Problem description:
Look through the entries that follow and return each line that has the string "class".

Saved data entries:
****************************************

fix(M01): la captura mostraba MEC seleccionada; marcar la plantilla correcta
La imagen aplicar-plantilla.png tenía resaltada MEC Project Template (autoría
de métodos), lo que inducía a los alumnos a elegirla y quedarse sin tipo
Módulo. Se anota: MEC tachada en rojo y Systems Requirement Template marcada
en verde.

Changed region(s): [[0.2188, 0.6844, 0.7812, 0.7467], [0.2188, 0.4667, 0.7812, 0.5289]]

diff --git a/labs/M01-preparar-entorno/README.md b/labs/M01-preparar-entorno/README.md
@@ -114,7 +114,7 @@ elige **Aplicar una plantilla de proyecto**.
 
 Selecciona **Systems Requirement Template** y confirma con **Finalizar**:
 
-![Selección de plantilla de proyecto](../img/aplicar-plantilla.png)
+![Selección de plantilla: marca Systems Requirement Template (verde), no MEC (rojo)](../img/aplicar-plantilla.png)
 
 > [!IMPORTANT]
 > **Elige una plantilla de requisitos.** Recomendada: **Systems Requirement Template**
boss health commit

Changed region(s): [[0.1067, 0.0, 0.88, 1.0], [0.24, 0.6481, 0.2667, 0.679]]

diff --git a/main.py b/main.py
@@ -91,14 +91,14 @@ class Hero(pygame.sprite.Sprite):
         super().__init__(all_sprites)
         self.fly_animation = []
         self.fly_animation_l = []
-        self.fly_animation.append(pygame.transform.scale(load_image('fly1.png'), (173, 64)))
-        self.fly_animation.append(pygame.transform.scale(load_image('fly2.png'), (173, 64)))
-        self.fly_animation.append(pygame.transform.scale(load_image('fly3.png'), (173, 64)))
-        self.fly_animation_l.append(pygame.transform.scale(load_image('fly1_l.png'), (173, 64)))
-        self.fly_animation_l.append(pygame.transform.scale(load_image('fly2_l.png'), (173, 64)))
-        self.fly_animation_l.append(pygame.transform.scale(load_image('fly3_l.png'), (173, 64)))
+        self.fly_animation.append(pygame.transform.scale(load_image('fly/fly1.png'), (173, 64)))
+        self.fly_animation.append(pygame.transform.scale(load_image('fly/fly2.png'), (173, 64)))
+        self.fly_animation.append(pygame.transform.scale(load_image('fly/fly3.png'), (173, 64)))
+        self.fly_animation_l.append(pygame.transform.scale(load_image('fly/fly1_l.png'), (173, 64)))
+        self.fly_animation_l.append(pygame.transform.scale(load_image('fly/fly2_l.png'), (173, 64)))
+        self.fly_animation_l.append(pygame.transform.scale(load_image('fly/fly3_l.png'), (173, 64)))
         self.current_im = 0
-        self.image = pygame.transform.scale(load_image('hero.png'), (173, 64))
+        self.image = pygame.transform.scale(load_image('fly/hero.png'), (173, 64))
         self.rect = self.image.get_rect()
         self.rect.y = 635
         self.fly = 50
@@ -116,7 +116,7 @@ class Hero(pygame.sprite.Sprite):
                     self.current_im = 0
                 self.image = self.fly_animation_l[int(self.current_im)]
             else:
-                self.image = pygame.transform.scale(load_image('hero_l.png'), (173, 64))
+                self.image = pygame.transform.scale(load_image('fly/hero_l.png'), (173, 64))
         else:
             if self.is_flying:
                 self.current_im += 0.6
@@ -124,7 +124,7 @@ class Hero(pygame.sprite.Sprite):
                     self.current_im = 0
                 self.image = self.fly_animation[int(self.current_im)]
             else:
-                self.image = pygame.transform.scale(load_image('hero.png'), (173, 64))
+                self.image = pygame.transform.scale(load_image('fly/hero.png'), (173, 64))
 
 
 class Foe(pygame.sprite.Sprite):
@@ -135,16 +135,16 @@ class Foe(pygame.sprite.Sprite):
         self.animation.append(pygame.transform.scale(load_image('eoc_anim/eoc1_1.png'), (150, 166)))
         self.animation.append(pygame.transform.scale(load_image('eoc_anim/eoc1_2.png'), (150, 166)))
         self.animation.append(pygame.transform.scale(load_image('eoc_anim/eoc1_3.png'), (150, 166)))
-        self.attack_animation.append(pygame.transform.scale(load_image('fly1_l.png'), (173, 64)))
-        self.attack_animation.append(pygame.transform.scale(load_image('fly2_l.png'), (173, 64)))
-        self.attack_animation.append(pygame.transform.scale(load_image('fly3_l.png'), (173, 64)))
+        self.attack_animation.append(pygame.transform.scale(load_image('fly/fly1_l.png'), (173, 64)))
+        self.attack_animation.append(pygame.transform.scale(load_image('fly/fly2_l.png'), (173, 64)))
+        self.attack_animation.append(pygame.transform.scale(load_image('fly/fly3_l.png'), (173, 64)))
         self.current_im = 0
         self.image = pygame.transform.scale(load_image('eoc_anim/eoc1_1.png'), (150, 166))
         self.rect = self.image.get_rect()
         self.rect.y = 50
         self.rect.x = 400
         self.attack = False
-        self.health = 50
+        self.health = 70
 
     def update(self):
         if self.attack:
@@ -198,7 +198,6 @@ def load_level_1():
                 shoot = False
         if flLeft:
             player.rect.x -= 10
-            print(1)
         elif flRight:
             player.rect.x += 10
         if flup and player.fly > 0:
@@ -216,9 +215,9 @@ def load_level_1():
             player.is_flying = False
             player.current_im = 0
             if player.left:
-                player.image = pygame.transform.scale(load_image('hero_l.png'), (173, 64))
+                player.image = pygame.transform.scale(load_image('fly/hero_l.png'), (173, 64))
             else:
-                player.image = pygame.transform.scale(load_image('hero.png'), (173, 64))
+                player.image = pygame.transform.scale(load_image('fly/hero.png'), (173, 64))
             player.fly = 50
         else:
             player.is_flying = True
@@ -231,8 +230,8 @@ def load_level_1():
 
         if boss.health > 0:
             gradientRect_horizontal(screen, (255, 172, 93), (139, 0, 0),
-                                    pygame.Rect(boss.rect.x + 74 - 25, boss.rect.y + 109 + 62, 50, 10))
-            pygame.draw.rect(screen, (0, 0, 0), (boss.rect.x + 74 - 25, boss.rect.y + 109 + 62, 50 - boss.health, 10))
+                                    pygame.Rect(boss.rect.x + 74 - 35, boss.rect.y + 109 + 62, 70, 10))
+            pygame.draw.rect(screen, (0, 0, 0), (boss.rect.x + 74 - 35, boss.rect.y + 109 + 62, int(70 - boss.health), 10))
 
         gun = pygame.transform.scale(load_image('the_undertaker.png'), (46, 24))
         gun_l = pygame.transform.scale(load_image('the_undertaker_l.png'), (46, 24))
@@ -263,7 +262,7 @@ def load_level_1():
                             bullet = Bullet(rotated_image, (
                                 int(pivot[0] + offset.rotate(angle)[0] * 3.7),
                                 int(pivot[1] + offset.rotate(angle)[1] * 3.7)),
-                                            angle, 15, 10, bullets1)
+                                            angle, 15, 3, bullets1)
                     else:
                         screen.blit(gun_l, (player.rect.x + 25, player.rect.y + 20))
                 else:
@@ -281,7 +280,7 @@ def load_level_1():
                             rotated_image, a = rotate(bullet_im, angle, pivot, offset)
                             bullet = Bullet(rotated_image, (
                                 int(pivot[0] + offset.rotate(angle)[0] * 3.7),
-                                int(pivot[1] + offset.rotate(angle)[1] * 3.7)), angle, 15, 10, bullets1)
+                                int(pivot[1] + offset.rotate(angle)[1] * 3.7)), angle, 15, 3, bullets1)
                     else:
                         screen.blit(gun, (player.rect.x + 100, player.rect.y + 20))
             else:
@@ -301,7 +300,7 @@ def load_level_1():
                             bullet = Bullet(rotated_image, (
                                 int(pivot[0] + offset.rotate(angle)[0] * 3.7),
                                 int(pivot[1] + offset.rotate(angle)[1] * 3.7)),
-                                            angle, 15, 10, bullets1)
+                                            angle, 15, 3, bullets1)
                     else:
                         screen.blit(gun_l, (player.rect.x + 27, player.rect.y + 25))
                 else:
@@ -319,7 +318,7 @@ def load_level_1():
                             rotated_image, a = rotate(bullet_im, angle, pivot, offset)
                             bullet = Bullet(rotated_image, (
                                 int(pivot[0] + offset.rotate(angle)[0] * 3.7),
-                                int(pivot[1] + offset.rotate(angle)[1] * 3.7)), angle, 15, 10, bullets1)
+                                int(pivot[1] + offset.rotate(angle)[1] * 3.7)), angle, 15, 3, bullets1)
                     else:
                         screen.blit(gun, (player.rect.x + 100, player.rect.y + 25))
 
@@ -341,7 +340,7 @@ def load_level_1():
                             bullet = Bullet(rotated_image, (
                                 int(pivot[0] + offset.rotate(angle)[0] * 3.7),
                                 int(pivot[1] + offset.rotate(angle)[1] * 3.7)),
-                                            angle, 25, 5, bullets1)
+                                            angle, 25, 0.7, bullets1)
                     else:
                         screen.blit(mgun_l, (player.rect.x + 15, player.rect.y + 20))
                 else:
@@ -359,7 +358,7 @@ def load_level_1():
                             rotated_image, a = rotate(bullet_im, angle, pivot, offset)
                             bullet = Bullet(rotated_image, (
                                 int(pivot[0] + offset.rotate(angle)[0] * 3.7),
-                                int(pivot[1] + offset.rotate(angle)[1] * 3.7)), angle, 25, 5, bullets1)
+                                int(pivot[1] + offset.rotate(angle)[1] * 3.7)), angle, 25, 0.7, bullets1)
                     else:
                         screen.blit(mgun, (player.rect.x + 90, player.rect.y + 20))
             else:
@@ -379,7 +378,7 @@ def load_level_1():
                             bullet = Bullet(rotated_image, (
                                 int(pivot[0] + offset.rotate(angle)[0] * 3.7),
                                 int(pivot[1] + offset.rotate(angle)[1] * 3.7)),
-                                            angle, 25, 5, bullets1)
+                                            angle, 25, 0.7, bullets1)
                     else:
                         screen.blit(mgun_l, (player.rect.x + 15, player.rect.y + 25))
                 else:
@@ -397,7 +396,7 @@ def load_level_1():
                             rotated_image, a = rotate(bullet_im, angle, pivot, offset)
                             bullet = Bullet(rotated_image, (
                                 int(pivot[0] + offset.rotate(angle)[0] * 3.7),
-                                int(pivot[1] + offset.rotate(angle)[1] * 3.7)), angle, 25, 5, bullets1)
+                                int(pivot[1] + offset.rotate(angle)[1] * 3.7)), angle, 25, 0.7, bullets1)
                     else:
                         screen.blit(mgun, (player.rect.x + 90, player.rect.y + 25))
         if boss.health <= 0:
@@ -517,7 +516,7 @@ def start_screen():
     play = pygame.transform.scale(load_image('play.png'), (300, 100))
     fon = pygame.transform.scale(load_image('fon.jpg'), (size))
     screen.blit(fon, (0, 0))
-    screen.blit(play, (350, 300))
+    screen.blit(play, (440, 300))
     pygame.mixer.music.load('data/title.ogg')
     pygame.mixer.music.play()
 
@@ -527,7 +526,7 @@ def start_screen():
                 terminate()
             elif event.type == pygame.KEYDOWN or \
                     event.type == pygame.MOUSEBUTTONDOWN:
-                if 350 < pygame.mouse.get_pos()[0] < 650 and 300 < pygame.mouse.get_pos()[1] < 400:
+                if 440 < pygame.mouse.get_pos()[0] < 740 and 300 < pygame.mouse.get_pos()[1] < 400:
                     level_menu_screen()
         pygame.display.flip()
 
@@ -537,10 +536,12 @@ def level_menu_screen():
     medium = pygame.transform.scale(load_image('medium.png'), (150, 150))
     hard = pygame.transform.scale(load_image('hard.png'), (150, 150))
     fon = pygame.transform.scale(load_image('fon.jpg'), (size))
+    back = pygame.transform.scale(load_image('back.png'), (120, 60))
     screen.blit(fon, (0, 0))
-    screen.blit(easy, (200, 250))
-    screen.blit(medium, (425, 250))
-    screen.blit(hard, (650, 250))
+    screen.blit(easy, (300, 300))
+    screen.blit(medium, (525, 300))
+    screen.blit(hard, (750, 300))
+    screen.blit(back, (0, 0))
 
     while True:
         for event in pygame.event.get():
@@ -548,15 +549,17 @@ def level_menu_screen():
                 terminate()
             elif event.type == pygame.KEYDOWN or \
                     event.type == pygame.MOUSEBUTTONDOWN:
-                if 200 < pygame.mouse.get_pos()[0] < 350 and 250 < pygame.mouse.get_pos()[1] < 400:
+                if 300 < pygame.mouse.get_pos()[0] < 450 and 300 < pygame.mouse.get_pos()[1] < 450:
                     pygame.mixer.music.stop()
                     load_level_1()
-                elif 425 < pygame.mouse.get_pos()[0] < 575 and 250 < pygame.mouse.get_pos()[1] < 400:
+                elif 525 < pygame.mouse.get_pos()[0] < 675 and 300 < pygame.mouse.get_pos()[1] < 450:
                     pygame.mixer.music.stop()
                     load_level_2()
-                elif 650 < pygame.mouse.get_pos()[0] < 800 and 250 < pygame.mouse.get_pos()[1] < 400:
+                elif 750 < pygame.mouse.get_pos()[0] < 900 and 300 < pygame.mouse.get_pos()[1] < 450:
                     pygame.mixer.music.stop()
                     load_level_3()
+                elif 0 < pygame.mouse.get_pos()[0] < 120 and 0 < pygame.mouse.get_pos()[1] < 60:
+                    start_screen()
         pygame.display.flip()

****************************************

Answer below:
@@ -91,14 +91,14 @@ class Hero(pygame.sprite.Sprite):
@@ -116,7 +116,7 @@ class Hero(pygame.sprite.Sprite):
@@ -124,7 +124,7 @@ class Hero(pygame.sprite.Sprite):
 class Foe(pygame.sprite.Sprite):
@@ -135,16 +135,16 @@ class Foe(pygame.sprite.Sprite):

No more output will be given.